* Levin promises 2004 repatriation tax holiday study
By Kevin Drawbaugh
WASHINGTON, July 12 U.S. multinational
corporations would have to report financial results on a
country-by-country basis, potentially revealing much about
their offshore tax and accounting practices, under legislation
introduced in the Senate on Tuesday.
Saying that offshore tax abuses cost the government $100
billion a year in lost revenue, Democratic Senator Carl Levin
said his bill would additionally close a loophole that allows
credit default swap payments to escape taxation if sent from
the United States to persons offshore.
The outlook for the bill was not immediately clear. Levin
wants it folded into a deficit reduction package this year and
Democrats have called for closing offshore tax loopholes to be
part of a deficit solution.
"All in all, it strikes me as a bit of a hodgepodge," said
Scott Michael, a lawyer at Caplin & Drysdale in Washington, who
was dismissive of the measure's chances of full passage.
Parts of similar bills offered in the past by Levin have
made it into law, such as measures to curb abusive foreign
trusts and close offshore dividend tax loopholes.
"People are sick and tired of tax dodgers using offshore
trickery and abusive tax shelters to avoid paying their fair
share," Levin said in a statement. His bill, one in a series he
has offered in recent years, has five Senate co-sponsors.
"This bill offers powerful new tools to combat offshore and
tax shelter abuses, raise revenues and eliminate incentives to
send U.S. profits and jobs offshore," he said.
LEVELING THE PLAYING FIELD
The Levin bill would treat credit default swap payments
sent offshore as taxable U.S. source income. It would end
multinationals' ability to consolidate global financial results
with little or no country-by-country detail.
It would let the U.S. Treasury secretary take action
against countries or financial institutions that impede U.S.
tax enforcement while making it easier for the Internal Revenue
Service to understand and control offshore entities.
Corporations managed and controlled mainly in the United
States would not be able to claim foreign status and would be
taxed as domestic corporations under the measure, while
penalties slapped on tax evasion promoters would be stiffened.
Representative Lloyd Doggett, a fellow Democrat who like
Levin has pushed for many years to check offshore tax abuses,
will introduce companion legislation in the House of
"This bill offers specific ways to not only raise revenue,
but also level the playing field for small businesses and fix a
broken tax system that facilitates job loss, crime and economic
devastation," said Nicole Tichon, executive director of Tax
Justice Network, a tax fairness activist group.
"Any discussion of fiscal responsibility cannot stop at our
shores," Tichon said.
Another provision of the bill would treat as taxable U.S.
dollars and other assets physically deposited in U.S. accounts
but presently allowed to have offshore status.
REPATRIATION REPORT PROMISED
The Senate Permanent Subcommittee on Investigations, which
Levin chairs, will soon release a report on the results of the
Bush administration's 2004 offshore profits repatriation tax
holiday, he said.
Bush allowed multinationals then to bring back into the
United States approximately $299 billion in foreign profits
that they had stored away overseas to avoid paying the
35-percent corporate income tax rate.
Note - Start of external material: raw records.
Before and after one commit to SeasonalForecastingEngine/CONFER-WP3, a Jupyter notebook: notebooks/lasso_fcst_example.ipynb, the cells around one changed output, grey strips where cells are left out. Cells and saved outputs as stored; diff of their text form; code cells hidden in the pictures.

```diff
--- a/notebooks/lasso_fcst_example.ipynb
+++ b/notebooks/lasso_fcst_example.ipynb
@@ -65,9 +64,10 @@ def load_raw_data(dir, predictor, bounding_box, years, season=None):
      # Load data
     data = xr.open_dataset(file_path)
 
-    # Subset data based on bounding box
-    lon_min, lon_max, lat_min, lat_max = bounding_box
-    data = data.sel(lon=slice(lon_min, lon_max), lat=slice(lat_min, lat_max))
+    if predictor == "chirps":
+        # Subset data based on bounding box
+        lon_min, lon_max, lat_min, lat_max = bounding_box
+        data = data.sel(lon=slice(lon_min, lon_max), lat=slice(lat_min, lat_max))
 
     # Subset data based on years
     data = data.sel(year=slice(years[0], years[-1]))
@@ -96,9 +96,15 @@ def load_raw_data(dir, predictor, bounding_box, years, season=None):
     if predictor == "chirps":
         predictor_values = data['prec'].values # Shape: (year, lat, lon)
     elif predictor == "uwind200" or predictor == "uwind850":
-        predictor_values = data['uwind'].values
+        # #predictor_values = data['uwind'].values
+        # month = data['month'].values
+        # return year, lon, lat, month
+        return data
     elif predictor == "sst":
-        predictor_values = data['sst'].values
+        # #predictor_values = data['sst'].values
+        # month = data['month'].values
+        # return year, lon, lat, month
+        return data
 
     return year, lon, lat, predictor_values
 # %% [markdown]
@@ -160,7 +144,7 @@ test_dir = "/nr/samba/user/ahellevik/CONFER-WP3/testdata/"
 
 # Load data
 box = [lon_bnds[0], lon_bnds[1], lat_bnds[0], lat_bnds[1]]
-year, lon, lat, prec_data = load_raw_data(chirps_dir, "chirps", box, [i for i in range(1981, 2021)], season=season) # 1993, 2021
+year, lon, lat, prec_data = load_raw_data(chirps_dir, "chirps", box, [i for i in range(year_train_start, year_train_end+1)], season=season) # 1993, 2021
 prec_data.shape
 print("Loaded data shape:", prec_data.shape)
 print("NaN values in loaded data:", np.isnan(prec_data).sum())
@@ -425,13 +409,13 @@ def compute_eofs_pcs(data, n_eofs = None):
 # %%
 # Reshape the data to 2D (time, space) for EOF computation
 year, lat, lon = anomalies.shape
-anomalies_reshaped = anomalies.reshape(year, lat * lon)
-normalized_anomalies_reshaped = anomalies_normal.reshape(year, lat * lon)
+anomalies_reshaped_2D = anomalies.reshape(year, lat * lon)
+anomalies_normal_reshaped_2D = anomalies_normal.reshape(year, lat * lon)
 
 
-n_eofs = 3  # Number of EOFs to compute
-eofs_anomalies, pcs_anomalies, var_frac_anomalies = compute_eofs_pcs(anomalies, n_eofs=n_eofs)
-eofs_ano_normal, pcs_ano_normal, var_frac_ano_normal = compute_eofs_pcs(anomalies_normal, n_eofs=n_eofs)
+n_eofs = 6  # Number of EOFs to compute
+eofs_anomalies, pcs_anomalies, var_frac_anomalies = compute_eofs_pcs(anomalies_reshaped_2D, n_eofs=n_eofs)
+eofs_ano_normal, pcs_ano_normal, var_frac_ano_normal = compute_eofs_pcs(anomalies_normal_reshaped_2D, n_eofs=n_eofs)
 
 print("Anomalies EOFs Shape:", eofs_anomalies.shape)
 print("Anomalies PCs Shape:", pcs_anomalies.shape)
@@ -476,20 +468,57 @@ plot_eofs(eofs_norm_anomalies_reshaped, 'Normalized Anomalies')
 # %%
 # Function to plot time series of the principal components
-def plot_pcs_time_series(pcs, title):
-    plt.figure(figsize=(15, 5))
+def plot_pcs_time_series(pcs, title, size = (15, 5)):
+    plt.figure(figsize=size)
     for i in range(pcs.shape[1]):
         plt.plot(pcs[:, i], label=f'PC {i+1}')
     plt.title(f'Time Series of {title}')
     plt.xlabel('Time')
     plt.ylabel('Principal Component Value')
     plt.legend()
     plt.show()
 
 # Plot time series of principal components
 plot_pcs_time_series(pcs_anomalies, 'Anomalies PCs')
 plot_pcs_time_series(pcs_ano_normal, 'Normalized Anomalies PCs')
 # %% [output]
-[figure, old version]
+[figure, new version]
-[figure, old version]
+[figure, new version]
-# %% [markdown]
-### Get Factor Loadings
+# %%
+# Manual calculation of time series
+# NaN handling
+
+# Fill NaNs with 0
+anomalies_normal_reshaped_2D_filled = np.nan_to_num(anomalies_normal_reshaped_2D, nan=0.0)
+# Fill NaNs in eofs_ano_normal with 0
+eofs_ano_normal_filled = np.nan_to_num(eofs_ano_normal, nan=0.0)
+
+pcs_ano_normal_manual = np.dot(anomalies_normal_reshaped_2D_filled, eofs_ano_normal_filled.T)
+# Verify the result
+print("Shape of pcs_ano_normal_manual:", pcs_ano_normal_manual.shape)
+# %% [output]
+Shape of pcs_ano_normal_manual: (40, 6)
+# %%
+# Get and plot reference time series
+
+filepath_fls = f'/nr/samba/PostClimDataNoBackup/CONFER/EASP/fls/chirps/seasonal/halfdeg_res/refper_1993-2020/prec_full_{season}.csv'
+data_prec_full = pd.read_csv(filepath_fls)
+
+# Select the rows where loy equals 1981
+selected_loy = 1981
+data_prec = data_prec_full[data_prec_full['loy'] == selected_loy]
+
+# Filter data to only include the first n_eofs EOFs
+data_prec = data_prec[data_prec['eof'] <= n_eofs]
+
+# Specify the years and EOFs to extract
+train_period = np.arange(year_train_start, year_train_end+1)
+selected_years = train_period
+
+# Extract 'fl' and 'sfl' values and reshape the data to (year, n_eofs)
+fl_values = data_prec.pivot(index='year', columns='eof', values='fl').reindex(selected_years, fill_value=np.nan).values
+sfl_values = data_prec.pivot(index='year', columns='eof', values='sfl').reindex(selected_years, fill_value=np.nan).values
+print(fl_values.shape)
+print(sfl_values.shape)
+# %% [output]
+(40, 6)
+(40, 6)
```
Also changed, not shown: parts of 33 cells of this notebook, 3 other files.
Bush allowed the profits
to be repatriated at a tax rate of just 5.25 percent.
At the time, Bush said the holiday would help boost jobs,
but studies have suggested that corporations instead used most
of the money for stock buybacks and shareholder dividends.
U.S. multinationals today have about $1 trillion in
offshore profits packed away in foreign jurisdictions and want
another holiday to bring them home at a discounted tax rate.
(Editing by Howard Goller)